### Task to complete
Restate the listing below word for word; no pictures belong in the copy.
[Records — start]
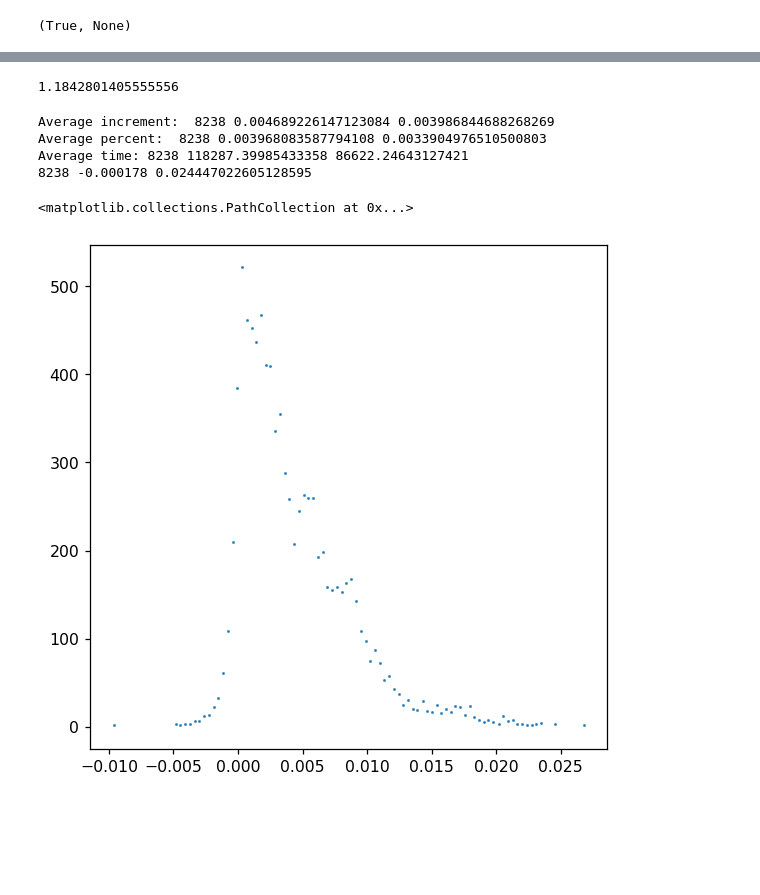
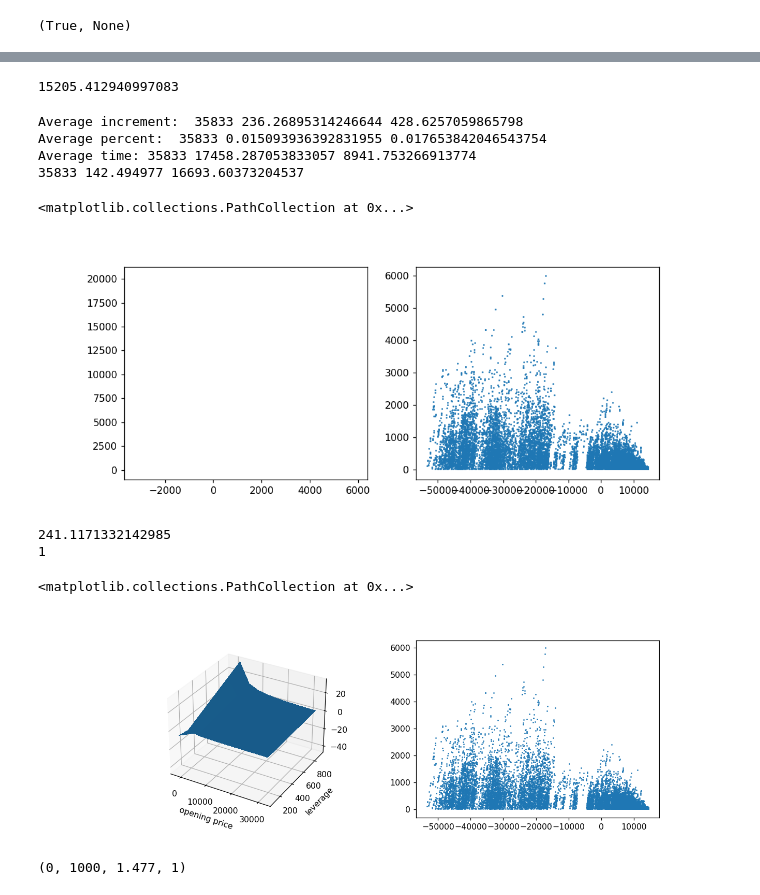
Before and after one commit to Bingonemo123/ripple, a Jupyter notebook: he/exp6ext.ipynb, the cells around one changed output, grey strips where cells are left out. Cells and saved outputs as stored; diff of their text form; code cells hidden in the pictures; blank space fills up the shorter version.

```diff
--- a/he/exp6ext.ipynb
+++ b/he/exp6ext.ipynb
@@ -24,8 +25,9 @@ quantity = seconds_in_year / candle_size
 end_from_time=time.time()
 ANS=[]
 for i in tqdm.tqdm(range(int(quantity/max_dict) + 1)):
-    data=connector.get_candles("EURUSD", candle_size, max_dict, end_from_time)
+    data=connector.get_candles("BTCUSD", candle_size, max_dict, end_from_time)
     ANS =data+ANS
     end_from_time=int(data[0]["from"])-1
 print(ANS[0], len(ANS))
+%store ANS
 # %% [output]
@@ -37,10 +36,11 @@ Stored 'ANS' (list)
 # %%
 ANSmean = statistics.mean([x['close'] for x in ANS])
+ANSstd =  statistics.stdev([x['close'] for x in ANS])
 ANSmean
 # %% [output]
-1.1842801405555556
+15205.412940997083
 # %%
-period = 72 * 3600
+period = 8 * 3600
 
 peakdiffset = []
 timediffset = []
@@ -92,18 +92,44 @@ print('Average percent: ', len(fpr), statistics.mean(fpr), statistics.stdev(fpr)
 print('Average time:', len(ftm), statistics.mean(ftm), statistics.stdev(ftm))
 print(len(fidf), format(statistics.mean(fidf), 'f'), statistics.stdev(fidf))
 # %% [output]
-Average increment:  8238 0.004689226147123084 0.003986844688268269
-Average percent:  8238 0.003968083587794108 0.0033904976510500803
-Average time: 8238 118287.39985433358 86622.24643127421
-8238 -0.000178 0.024447022605128595
+Average increment:  35833 236.26895314246644 428.6257059865798
+Average percent:  35833 0.015093936392831955 0.017653842046543754
+Average time: 35833 17458.287053833057 8941.753266913774
+35833 142.494977 16693.60373204537
 # %%
+%matplotlib widget
 cm = 1/2.54  # centimeters in inches
 
-fig, ax = plt.subplots(figsize=(15*cm, 15*cm), dpi=113)
+fig, ax = plt.subplots(1, 2, figsize=(25*cm, 10*cm), dpi=113)
 div = 100
 
 c = cll.Counter(pd.cut(peakdiffset, div))
-ax.scatter([x.mid for x in c.keys()], c.values(), marker= ',' , s=0.40599)
+ax[0].scatter([x.mid for x in c.keys()], c.values(), marker= 's' , s=0.29)
+ax[1].scatter(fidf, fset, marker= ',' , s=0.40599)
 # %% [output]
 <matplotlib.collections.PathCollection at 0x...>
-[figure, old version]
+[figure, new version]
+# %%
+### Constants from data
+ANSmean
+ANSstd
+delta_price_mean = statistics.mean(fset)
+delta_price_std = statistics.stdev(fset)
+
+### Variables to choose
+opening_price = 1
+leverage = 3
+CurDelta = delta_price_mean
+disDeltaPrice = scipy.stats.norm(delta_price_mean,  delta_price_std)
+
+### Calculations
+pr = (disDeltaPrice.sf(CurDelta)/disDeltaPrice.sf(0)) - disDeltaPrice.cdf(0)
+s_1 = len(fset)/len(peakdiffset)
+closing_price = opening_price + CurDelta
+m = ((closing_price/opening_price) - 1) * leverage
+expected_value = m*(pr*s_1) - ( 1- pr*s_1)
+print(expected_value)
+print(opening_price)
+# %% [output]
+241.1171332142985
+1
@@ -109,0 +147,27 @@ ax.scatter([x.mid for x in c.keys()], c.values(), marker= ',' , s=0.40599)
+# %%
+cm = 1/2.54  # centimeters in inches
+
+fig = plt.figure(figsize=(30*cm, 10*cm), dpi=113)
+
+X = np.linspace(ANSmean - ANSstd, ANSmean + ANSstd, 10)
+Y = np.arange(100, 1000, 100)
+X, Y = np.meshgrid(X, Y)
+Z = np.zeros(np.shape(X))
+for xrow, yrow, zrow in zip(X, Y, Z):
+    c = 0
+    for a, b in zip (xrow, yrow):
+        zrow[c] = Ross614A(a, b)
+        c += 1
+
+ax3d = fig.add_subplot(1, 2, 1, projection='3d')
+ax3d.plot_surface(X, Y, Z, rstride=1, cstride=1,
+                       linewidth=0, antialiased=False)
+
+
+ax3d.set_xlabel("opening price")
+ax3d.set_ylabel("leverage")
+ax2d = fig.add_subplot(1, 2, 2)
+ax2d.scatter(fidf, fset, marker= ',' , s=0.40599)
+# %% [output]
+<matplotlib.collections.PathCollection at 0x...>
+[figure, added]
@@ -109,0 +231,4 @@ ax.scatter([x.mid for x in c.keys()], c.values(), marker= ',' , s=0.40599)
+# %%
+ProcyonB(m, pr*s_1, 10000* 1000)
+# %% [output]
+(0, 1000, 1.477, 1)
```
Also changed, not shown: parts of 7 cells of this notebook, 4 other files.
[Records — finish]
### Answer space
Before and after one commit to Bingonemo123/ripple, a Jupyter notebook: he/exp6ext.ipynb, the cells around one changed output, grey strips where cells are left out. Cells and saved outputs as stored; diff of their text form; code cells hidden in the pictures; blank space fills up the shorter version.

```diff
--- a/he/exp6ext.ipynb
+++ b/he/exp6ext.ipynb
@@ -24,8 +25,9 @@ quantity = seconds_in_year / candle_size
 end_from_time=time.time()
 ANS=[]
 for i in tqdm.tqdm(range(int(quantity/max_dict) + 1)):
-    data=connector.get_candles("EURUSD", candle_size, max_dict, end_from_time)
+    data=connector.get_candles("BTCUSD", candle_size, max_dict, end_from_time)
     ANS =data+ANS
     end_from_time=int(data[0]["from"])-1
 print(ANS[0], len(ANS))
+%store ANS
 # %% [output]
@@ -37,10 +36,11 @@ Stored 'ANS' (list)
 # %%
 ANSmean = statistics.mean([x['close'] for x in ANS])
+ANSstd =  statistics.stdev([x['close'] for x in ANS])
 ANSmean
 # %% [output]
-1.1842801405555556
+15205.412940997083
 # %%
-period = 72 * 3600
+period = 8 * 3600
 
 peakdiffset = []
 timediffset = []
@@ -92,18 +92,44 @@ print('Average percent: ', len(fpr), statistics.mean(fpr), statistics.stdev(fpr)
 print('Average time:', len(ftm), statistics.mean(ftm), statistics.stdev(ftm))
 print(len(fidf), format(statistics.mean(fidf), 'f'), statistics.stdev(fidf))
 # %% [output]
-Average increment:  8238 0.004689226147123084 0.003986844688268269
-Average percent:  8238 0.003968083587794108 0.0033904976510500803
-Average time: 8238 118287.39985433358 86622.24643127421
-8238 -0.000178 0.024447022605128595
+Average increment:  35833 236.26895314246644 428.6257059865798
+Average percent:  35833 0.015093936392831955 0.017653842046543754
+Average time: 35833 17458.287053833057 8941.753266913774
+35833 142.494977 16693.60373204537
 # %%
+%matplotlib widget
 cm = 1/2.54  # centimeters in inches
 
-fig, ax = plt.subplots(figsize=(15*cm, 15*cm), dpi=113)
+fig, ax = plt.subplots(1, 2, figsize=(25*cm, 10*cm), dpi=113)
 div = 100
 
 c = cll.Counter(pd.cut(peakdiffset, div))
-ax.scatter([x.mid for x in c.keys()], c.values(), marker= ',' , s=0.40599)
+ax[0].scatter([x.mid for x in c.keys()], c.values(), marker= 's' , s=0.29)
+ax[1].scatter(fidf, fset, marker= ',' , s=0.40599)
 # %% [output]
 <matplotlib.collections.PathCollection at 0x...>
-[figure, old version]
+[figure, new version]
+# %%
+### Constants from data
+ANSmean
+ANSstd
+delta_price_mean = statistics.mean(fset)
+delta_price_std = statistics.stdev(fset)
+
+### Variables to choose
+opening_price = 1
+leverage = 3
+CurDelta = delta_price_mean
+disDeltaPrice = scipy.stats.norm(delta_price_mean,  delta_price_std)
+
+### Calculations
+pr = (disDeltaPrice.sf(CurDelta)/disDeltaPrice.sf(0)) - disDeltaPrice.cdf(0)
+s_1 = len(fset)/len(peakdiffset)
+closing_price = opening_price + CurDelta
+m = ((closing_price/opening_price) - 1) * leverage
+expected_value = m*(pr*s_1) - ( 1- pr*s_1)
+print(expected_value)
+print(opening_price)
+# %% [output]
+241.1171332142985
+1
@@ -109,0 +147,27 @@ ax.scatter([x.mid for x in c.keys()], c.values(), marker= ',' , s=0.40599)
+# %%
+cm = 1/2.54  # centimeters in inches
+
+fig = plt.figure(figsize=(30*cm, 10*cm), dpi=113)
+
+X = np.linspace(ANSmean - ANSstd, ANSmean + ANSstd, 10)
+Y = np.arange(100, 1000, 100)
+X, Y = np.meshgrid(X, Y)
+Z = np.zeros(np.shape(X))
+for xrow, yrow, zrow in zip(X, Y, Z):
+    c = 0
+    for a, b in zip (xrow, yrow):
+        zrow[c] = Ross614A(a, b)
+        c += 1
+
+ax3d = fig.add_subplot(1, 2, 1, projection='3d')
+ax3d.plot_surface(X, Y, Z, rstride=1, cstride=1,
+                       linewidth=0, antialiased=False)
+
+
+ax3d.set_xlabel("opening price")
+ax3d.set_ylabel("leverage")
+ax2d = fig.add_subplot(1, 2, 2)
+ax2d.scatter(fidf, fset, marker= ',' , s=0.40599)
+# %% [output]
+<matplotlib.collections.PathCollection at 0x...>
+[figure, added]
@@ -109,0 +231,4 @@ ax.scatter([x.mid for x in c.keys()], c.values(), marker= ',' , s=0.40599)
+# %%
+ProcyonB(m, pr*s_1, 10000* 1000)
+# %% [output]
+(0, 1000, 1.477, 1)
```
Also changed, not shown: parts of 7 cells of this notebook, 4 other files.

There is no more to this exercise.